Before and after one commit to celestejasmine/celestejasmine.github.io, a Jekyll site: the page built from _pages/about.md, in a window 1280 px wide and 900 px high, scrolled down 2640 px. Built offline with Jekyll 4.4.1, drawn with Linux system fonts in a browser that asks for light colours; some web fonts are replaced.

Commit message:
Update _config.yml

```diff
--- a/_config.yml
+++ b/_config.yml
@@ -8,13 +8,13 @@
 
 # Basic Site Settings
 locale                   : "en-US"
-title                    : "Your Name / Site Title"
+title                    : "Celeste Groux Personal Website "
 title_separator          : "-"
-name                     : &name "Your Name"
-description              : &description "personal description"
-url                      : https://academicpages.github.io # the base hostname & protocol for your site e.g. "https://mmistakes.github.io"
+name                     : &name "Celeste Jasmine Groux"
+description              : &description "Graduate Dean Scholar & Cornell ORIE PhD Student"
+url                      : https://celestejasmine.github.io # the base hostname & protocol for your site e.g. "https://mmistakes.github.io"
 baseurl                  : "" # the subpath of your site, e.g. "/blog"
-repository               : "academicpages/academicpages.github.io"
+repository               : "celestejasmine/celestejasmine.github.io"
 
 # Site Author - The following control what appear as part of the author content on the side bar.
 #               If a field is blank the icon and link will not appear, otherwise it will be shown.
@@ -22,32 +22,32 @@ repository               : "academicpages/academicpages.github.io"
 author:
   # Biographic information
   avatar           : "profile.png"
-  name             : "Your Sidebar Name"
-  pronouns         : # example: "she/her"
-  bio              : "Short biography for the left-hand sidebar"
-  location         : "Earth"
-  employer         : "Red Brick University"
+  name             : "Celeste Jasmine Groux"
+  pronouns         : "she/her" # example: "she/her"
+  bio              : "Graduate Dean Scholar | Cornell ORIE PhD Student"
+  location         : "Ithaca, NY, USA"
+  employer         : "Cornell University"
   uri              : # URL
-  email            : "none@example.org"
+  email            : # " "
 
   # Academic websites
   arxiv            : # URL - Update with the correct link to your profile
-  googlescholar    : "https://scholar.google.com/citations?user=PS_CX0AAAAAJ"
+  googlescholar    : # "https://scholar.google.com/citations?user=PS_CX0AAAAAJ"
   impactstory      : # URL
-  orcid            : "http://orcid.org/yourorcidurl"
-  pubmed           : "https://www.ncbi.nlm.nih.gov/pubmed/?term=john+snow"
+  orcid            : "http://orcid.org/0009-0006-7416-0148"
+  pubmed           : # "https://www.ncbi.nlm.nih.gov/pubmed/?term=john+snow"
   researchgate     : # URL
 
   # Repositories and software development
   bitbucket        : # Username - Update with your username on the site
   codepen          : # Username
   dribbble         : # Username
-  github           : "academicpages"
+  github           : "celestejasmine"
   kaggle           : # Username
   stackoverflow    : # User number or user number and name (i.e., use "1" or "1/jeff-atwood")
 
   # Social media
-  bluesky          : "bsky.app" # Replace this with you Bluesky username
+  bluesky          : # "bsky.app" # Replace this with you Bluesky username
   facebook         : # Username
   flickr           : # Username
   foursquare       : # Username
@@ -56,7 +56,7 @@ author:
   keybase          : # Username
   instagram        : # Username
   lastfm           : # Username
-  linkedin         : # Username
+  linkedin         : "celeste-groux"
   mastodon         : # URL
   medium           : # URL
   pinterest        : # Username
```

[Exercise directions]:
Copy each line of the preceding data that contains the string "https".

[Your solution]:
-url                      : https://academicpages.github.io # the base hostname & protocol for your site e.g. "https://mmistakes.github.io"
+url                      : https://celestejasmine.github.io # the base hostname & protocol for your site e.g. "https://mmistakes.github.io"
-  googlescholar    : "https://scholar.google.com/citations?user=PS_CX0AAAAAJ"
+  googlescholar    : # "https://scholar.google.com/citations?user=PS_CX0AAAAAJ"
-  pubmed           : "https://www.ncbi.nlm.nih.gov/pubmed/?term=john+snow"
+  pubmed           : # "https://www.ncbi.nlm.nih.gov/pubmed/?term=john+snow"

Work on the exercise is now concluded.